Understandably this created a great deal of controversy in the UFO world, and Lawson and McCall's research was challenged on a number of levels - particularly the small size and untypical nature of the control group, and the degree to which abduction imagery was already prevalent in the general culture (as well, of course, as suggestions that the 'imaginary' accounts were in fact genuine and the subjects had repressed their conscious memories). In Magonia 6 (1981) we published an article by Willy Smith pointing out flaws in his theories.
However the controversy increased with Lawson's development of the idea. If both sets of imagery were similar, he then asked what could be their common origin? He arrived at the answer that the abduction imagery arose from the most universal human experience, that of being born. His theories were heavily dependent of the work of Stanislav Grof, a psychiatrist who used birth trauma theory in his therapy. That there was a strong resemblance between the 'Grey' abducting alien and a human foetus was not a new idea, and may be traced back to the film 2001, and earlier, but Lawson's ideas produced a ufological storm when first announced.
In 1981 Magonia devoted a special issue to presenting Lawson's 'BTH', the first time in a British publication. (The on-line article has links to some critical responses)

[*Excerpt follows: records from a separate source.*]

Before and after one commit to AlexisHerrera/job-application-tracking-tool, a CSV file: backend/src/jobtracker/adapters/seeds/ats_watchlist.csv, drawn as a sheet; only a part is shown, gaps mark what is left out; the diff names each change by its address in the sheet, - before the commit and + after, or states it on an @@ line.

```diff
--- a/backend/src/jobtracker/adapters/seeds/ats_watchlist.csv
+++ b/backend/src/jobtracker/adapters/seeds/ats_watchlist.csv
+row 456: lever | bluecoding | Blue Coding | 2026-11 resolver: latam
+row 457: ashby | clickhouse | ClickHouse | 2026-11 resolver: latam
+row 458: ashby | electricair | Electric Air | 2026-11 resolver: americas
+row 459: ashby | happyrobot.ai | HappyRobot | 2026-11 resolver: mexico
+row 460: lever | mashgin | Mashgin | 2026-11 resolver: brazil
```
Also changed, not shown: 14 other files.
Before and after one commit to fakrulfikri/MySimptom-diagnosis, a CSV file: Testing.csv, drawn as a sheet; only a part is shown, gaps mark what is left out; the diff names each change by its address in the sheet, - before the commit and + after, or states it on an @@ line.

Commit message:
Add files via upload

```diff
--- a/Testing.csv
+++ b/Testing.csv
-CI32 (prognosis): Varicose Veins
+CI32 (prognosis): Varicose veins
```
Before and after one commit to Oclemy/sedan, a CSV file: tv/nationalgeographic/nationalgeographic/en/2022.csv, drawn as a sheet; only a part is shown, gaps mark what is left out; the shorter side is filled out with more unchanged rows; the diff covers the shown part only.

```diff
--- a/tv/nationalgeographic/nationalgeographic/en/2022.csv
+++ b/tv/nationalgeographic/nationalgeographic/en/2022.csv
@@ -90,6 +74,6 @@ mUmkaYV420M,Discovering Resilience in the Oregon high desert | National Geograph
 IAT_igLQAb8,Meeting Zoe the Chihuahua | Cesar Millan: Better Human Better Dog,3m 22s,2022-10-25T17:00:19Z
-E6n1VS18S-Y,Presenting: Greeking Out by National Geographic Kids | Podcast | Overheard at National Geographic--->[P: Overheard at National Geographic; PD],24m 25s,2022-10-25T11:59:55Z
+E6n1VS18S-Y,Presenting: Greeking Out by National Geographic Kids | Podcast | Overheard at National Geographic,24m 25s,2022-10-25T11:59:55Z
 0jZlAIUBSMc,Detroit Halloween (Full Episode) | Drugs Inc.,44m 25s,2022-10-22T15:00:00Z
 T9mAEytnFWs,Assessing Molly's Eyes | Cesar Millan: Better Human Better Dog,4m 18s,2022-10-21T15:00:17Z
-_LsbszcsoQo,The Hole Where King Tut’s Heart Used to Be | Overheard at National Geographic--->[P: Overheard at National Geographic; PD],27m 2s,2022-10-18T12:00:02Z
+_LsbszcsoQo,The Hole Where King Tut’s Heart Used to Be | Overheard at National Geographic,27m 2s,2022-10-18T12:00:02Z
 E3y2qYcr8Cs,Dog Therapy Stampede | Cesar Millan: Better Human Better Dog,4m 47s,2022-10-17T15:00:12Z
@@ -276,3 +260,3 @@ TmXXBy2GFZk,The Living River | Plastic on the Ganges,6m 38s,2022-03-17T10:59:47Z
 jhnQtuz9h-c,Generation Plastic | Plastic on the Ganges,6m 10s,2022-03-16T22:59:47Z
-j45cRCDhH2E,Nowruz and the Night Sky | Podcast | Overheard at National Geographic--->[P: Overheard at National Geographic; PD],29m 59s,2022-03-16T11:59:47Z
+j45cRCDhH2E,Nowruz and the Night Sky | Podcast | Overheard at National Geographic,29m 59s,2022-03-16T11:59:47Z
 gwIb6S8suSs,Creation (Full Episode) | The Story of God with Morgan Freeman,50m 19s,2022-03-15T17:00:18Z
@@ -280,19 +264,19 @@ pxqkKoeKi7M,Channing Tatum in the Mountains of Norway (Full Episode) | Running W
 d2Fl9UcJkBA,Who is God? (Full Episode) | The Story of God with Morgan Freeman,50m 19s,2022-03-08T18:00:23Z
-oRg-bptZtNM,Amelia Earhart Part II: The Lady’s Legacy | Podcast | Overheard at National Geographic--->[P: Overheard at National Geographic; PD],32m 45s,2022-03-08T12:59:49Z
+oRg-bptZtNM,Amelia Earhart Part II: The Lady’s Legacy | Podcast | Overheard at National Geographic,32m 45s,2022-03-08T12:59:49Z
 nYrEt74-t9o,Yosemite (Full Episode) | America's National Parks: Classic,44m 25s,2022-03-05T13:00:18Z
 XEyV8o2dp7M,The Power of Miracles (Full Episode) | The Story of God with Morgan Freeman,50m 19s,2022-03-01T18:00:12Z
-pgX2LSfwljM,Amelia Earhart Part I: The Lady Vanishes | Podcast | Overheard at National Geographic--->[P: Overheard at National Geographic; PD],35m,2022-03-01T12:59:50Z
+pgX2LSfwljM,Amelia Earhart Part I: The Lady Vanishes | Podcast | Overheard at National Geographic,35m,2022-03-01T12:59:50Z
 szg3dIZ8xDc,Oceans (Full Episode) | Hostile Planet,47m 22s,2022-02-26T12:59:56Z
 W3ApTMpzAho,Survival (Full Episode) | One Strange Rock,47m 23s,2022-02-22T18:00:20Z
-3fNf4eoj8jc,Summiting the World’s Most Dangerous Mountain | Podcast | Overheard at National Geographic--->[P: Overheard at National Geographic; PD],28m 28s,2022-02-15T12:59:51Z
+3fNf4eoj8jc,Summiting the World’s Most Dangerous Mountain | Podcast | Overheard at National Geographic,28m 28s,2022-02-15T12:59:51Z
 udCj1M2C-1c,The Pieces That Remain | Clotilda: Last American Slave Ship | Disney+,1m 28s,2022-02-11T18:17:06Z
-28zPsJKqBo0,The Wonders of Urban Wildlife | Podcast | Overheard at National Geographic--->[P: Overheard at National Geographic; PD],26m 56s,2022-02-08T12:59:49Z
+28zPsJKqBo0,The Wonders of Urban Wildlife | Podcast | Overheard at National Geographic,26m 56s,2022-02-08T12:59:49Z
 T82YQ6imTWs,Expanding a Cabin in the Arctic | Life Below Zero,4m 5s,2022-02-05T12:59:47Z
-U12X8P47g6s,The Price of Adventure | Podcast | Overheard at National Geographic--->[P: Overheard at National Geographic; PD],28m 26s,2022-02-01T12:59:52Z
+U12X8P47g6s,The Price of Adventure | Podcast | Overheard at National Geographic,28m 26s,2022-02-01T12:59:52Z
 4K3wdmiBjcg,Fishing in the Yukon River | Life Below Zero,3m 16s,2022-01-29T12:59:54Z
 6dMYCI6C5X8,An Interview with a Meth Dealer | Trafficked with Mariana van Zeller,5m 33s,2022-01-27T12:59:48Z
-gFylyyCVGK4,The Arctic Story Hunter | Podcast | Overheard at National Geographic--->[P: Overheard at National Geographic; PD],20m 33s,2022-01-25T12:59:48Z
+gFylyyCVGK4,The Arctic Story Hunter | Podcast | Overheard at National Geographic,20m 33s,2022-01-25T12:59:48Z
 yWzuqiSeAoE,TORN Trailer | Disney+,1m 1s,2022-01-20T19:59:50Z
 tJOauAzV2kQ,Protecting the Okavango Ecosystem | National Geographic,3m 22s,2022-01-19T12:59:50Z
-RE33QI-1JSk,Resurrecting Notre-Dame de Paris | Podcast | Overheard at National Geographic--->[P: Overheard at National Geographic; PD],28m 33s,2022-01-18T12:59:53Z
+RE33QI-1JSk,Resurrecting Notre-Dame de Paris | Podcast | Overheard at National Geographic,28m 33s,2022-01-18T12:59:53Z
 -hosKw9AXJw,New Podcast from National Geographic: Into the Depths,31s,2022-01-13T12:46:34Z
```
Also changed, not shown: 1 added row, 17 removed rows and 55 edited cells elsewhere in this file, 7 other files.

In 1982 I had the great pleasure of meeting Alvin Lawson and his wife Barbara when they briefly visited London in July of that year, on their way to a UFO conference in Austria. By coincidence Lawson's collaborator Dr McCall was also in town. My wife and I joined them for a meal at their Kensington hotel, where we planned a public meeting for Lawson and McCall to be able to put their ideas before a British UFO audience.
Because of the short notice, the location of the meeting hall (at an out-of-season sports' club in Tufnell Park, North London), and a rail strike, not as many people were able to attend as we would have wished. One enthusiastic individual did manage to make his way from Manchester with a large video player and forty-hours-worth of videotapes of hypnotic regressions he and his colleagues had conducted. Unfortunately (?) for some inexplicable reason the power supply to this equipment failed to work and we were unable to view this evidence. I would prefer to put this failure down to some paranormal electrical interference phenomenon rather than deliberate sabotage, which was claimed by some attendees!
I have also been informed by Nigel Watson (who, by a Fortean coincidence rang me just a few minutes before I began to write this piece) that at this event I had been subjected to hypnosis by Dr McCall to see if I could come up with an imaginary abduction experience, but to no effect. The fact that I have no memory of this particular incident suggests that the hypnosis must have worked to some extent!
Lawson gave a robust exposition and defence of his ideas, but not many of his audience, which covered a pretty wide range of ufological opinion, were wholly convinced. However I think people were pleased by his willingness to confront critics head-on.
After the initial interest in the topic the Birth Trauma Hypothesis seems to have faded away in ufological discourse, relegated to a sort of vague "perhaps there's something in it" status. I do not think that it is the whole, or even a substantial part, of the explanation for the abduction experience, but I still feel unable to reject it entirely as an explanation for some of the imagery involved. -- John Rimmer.